What the exercise asks:
Every line of the material is to be returned verbatim. Pictures stay out.
** Source data follows **
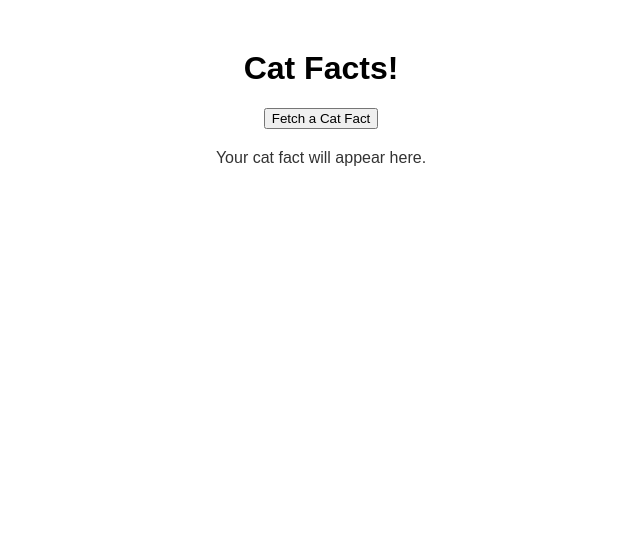
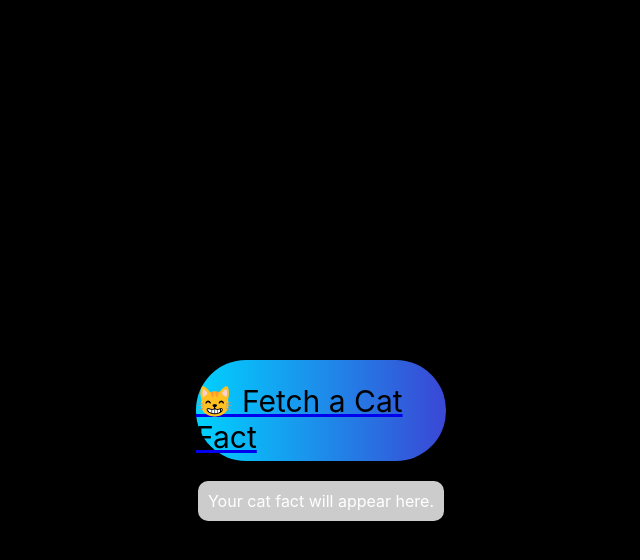
Before and after one commit to Elli2022/CatFactsAPI-project, a plain HTML site: page index.html in a window 1280 px wide. Shown: the whole page, without its empty margins (319-959 px from the left). Drawn offline with Linux system fonts and the light colour scheme.

Commit message:
updated layout and readme

```diff
--- a/index.html
+++ b/index.html
@@ -1,21 +1,18 @@
 <!DOCTYPE html>
 <html lang="en">
-
 <head>
-  <meta charset="UTF-8" />
-  <meta http-equiv="X-UA-Compatible" content="IE=edge" />
-  <meta name="viewport" content="width=device-width, initial-scale=1.0" />
-  <meta id="mode" name="color-scheme" content="light" />
-  <link rel="stylesheet" href="style.css" />
-  <script src="script.js" type="module" defer></script>
-  <title>Cat Facts</title>
-
+    <meta charset="UTF-8">
+    <meta http-equiv="X-UA-Compatible" content="IE=edge">
+    <meta name="viewport" content="width=device-width, initial-scale=1.0">
+    <title>Cat Facts</title>
+    <link rel="stylesheet" href="style.css">
+</head>
 <body>
-  <h1>Cat Facts!</h1>
-    <button id="fetch-fact">Fetch a Cat Fact</button>
+    <h1>Cat Facts!</h1>
+    <a target="_blank" href="https://www.producthunt.com/posts/gradient-buttons-for-react-native">
+        <div class="button" id="fetch-fact">😸 Fetch a Cat Fact</div>
+    </a>
     <p id="cat-fact">Your cat fact will appear here.</p>
-
     <script src="script.js"></script>
 </body>
-
 </html>
--- a/script.js
+++ b/script.js
@@ -1,5 +1,5 @@
-
-document.getElementById('fetch-fact').addEventListener('click', function() {
+document.getElementById('fetch-fact').addEventListener('click', function(event) {
+    event.preventDefault();
     fetch('https://catfact.ninja/fact')
         .then(response => response.json())
         .then(data => {
--- a/style.css
+++ b/style.css
@@ -1,11 +1,39 @@
+body {
+    background: black;
+    display: flex;
+    flex-direction: column;
+    justify-content: center;
+    align-items: center;
+    height: 100vh;
+    font-family: -apple-system, BlinkMacSystemFont, sans-serif;
+}
 
-body {
-    font-family: Arial, sans-serif;
-    text-align: center;
-    margin-top: 50px;
+.button {
+    cursor: pointer;
+    width: 250px;
+    height: 85px;
+    border-radius: 50px;
+    background: linear-gradient(90deg, #fcff9e 0%, #c67700 100%);
+    animation: gradient 2.5s infinite 0.8s cubic-bezier(0.2, 0.8, 0.2, 1.2);
+    padding-top: 16px;
+    display: flex;
+    justify-content: center;
+    align-items: center;
+    font-size: 30px; /* Adjusted for better visibility */
+    text-decoration: none; /* Remove underline from links */
+    color: black; /* Set text color */
+}
+
+@keyframes gradient {
+    0% { background: linear-gradient(90deg, #00d2ff 0%, #3a47d5 100%); }
+    /* Include other gradient steps as required */
+    100% { background: linear-gradient(90deg, #00d2ff 0%, #3a47d5 100%); }
 }
 
 #cat-fact {
     margin-top: 20px;
-    color: #333;
+    color: #fff;
+    padding: 10px;
+    border-radius: 10px;
+    background: rgba(255, 255, 255, 0.8);
 }
```
Also changed, not shown: 1 other file.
** End of Source data **
Response:
Before and after one commit to Elli2022/CatFactsAPI-project, a plain HTML site: page index.html in a window 1280 px wide. Shown: the whole page, without its empty margins (319-959 px from the left). Drawn offline with Linux system fonts and the light colour scheme.

Commit message:
updated layout and readme

```diff
--- a/index.html
+++ b/index.html
@@ -1,21 +1,18 @@
 <!DOCTYPE html>
 <html lang="en">
-
 <head>
-  <meta charset="UTF-8" />
-  <meta http-equiv="X-UA-Compatible" content="IE=edge" />
-  <meta name="viewport" content="width=device-width, initial-scale=1.0" />
-  <meta id="mode" name="color-scheme" content="light" />
-  <link rel="stylesheet" href="style.css" />
-  <script src="script.js" type="module" defer></script>
-  <title>Cat Facts</title>
-
+    <meta charset="UTF-8">
+    <meta http-equiv="X-UA-Compatible" content="IE=edge">
+    <meta name="viewport" content="width=device-width, initial-scale=1.0">
+    <title>Cat Facts</title>
+    <link rel="stylesheet" href="style.css">
+</head>
 <body>
-  <h1>Cat Facts!</h1>
-    <button id="fetch-fact">Fetch a Cat Fact</button>
+    <h1>Cat Facts!</h1>
+    <a target="_blank" href="https://www.producthunt.com/posts/gradient-buttons-for-react-native">
+        <div class="button" id="fetch-fact">😸 Fetch a Cat Fact</div>
+    </a>
     <p id="cat-fact">Your cat fact will appear here.</p>
-
     <script src="script.js"></script>
 </body>
-
 </html>
--- a/script.js
+++ b/script.js
@@ -1,5 +1,5 @@
-
-document.getElementById('fetch-fact').addEventListener('click', function() {
+document.getElementById('fetch-fact').addEventListener('click', function(event) {
+    event.preventDefault();
     fetch('https://catfact.ninja/fact')
         .then(response => response.json())
         .then(data => {
--- a/style.css
+++ b/style.css
@@ -1,11 +1,39 @@
+body {
+    background: black;
+    display: flex;
+    flex-direction: column;
+    justify-content: center;
+    align-items: center;
+    height: 100vh;
+    font-family: -apple-system, BlinkMacSystemFont, sans-serif;
+}
 
-body {
-    font-family: Arial, sans-serif;
-    text-align: center;
-    margin-top: 50px;
+.button {
+    cursor: pointer;
+    width: 250px;
+    height: 85px;
+    border-radius: 50px;
+    background: linear-gradient(90deg, #fcff9e 0%, #c67700 100%);
+    animation: gradient 2.5s infinite 0.8s cubic-bezier(0.2, 0.8, 0.2, 1.2);
+    padding-top: 16px;
+    display: flex;
+    justify-content: center;
+    align-items: center;
+    font-size: 30px; /* Adjusted for better visibility */
+    text-decoration: none; /* Remove underline from links */
+    color: black; /* Set text color */
+}
+
+@keyframes gradient {
+    0% { background: linear-gradient(90deg, #00d2ff 0%, #3a47d5 100%); }
+    /* Include other gradient steps as required */
+    100% { background: linear-gradient(90deg, #00d2ff 0%, #3a47d5 100%); }
 }
 
 #cat-fact {
     margin-top: 20px;
-    color: #333;
+    color: #fff;
+    padding: 10px;
+    border-radius: 10px;
+    background: rgba(255, 255, 255, 0.8);
 }
```
Also changed, not shown: 1 other file.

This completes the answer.